Aim of the task
Copy out all the entries exactly.

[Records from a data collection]
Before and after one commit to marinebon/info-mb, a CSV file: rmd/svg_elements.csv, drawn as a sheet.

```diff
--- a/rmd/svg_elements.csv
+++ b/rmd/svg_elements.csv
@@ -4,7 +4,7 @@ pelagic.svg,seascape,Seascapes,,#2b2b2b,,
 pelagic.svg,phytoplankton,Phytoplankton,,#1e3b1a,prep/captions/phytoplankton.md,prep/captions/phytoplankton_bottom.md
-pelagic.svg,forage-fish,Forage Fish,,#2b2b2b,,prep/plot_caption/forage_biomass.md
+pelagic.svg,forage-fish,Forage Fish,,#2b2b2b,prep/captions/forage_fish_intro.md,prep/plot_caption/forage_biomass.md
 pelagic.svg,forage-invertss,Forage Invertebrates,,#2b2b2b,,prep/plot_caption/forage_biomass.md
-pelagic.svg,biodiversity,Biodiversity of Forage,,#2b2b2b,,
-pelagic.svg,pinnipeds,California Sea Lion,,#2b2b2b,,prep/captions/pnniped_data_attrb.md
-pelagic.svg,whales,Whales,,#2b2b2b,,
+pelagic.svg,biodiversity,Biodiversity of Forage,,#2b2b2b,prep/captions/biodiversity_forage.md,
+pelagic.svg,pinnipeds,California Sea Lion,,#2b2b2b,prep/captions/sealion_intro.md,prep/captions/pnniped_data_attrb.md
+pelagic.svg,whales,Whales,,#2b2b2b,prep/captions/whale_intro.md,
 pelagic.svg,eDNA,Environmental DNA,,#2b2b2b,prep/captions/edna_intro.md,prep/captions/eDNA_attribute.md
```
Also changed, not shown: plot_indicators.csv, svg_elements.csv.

Written response
Before and after one commit to marinebon/info-mb, a CSV file: rmd/svg_elements.csv, drawn as a sheet.

```diff
--- a/rmd/svg_elements.csv
+++ b/rmd/svg_elements.csv
@@ -4,7 +4,7 @@ pelagic.svg,seascape,Seascapes,,#2b2b2b,,
 pelagic.svg,phytoplankton,Phytoplankton,,#1e3b1a,prep/captions/phytoplankton.md,prep/captions/phytoplankton_bottom.md
-pelagic.svg,forage-fish,Forage Fish,,#2b2b2b,,prep/plot_caption/forage_biomass.md
+pelagic.svg,forage-fish,Forage Fish,,#2b2b2b,prep/captions/forage_fish_intro.md,prep/plot_caption/forage_biomass.md
 pelagic.svg,forage-invertss,Forage Invertebrates,,#2b2b2b,,prep/plot_caption/forage_biomass.md
-pelagic.svg,biodiversity,Biodiversity of Forage,,#2b2b2b,,
-pelagic.svg,pinnipeds,California Sea Lion,,#2b2b2b,,prep/captions/pnniped_data_attrb.md
-pelagic.svg,whales,Whales,,#2b2b2b,,
+pelagic.svg,biodiversity,Biodiversity of Forage,,#2b2b2b,prep/captions/biodiversity_forage.md,
+pelagic.svg,pinnipeds,California Sea Lion,,#2b2b2b,prep/captions/sealion_intro.md,prep/captions/pnniped_data_attrb.md
+pelagic.svg,whales,Whales,,#2b2b2b,prep/captions/whale_intro.md,
 pelagic.svg,eDNA,Environmental DNA,,#2b2b2b,prep/captions/edna_intro.md,prep/captions/eDNA_attribute.md
```
Also changed, not shown: plot_indicators.csv, svg_elements.csv.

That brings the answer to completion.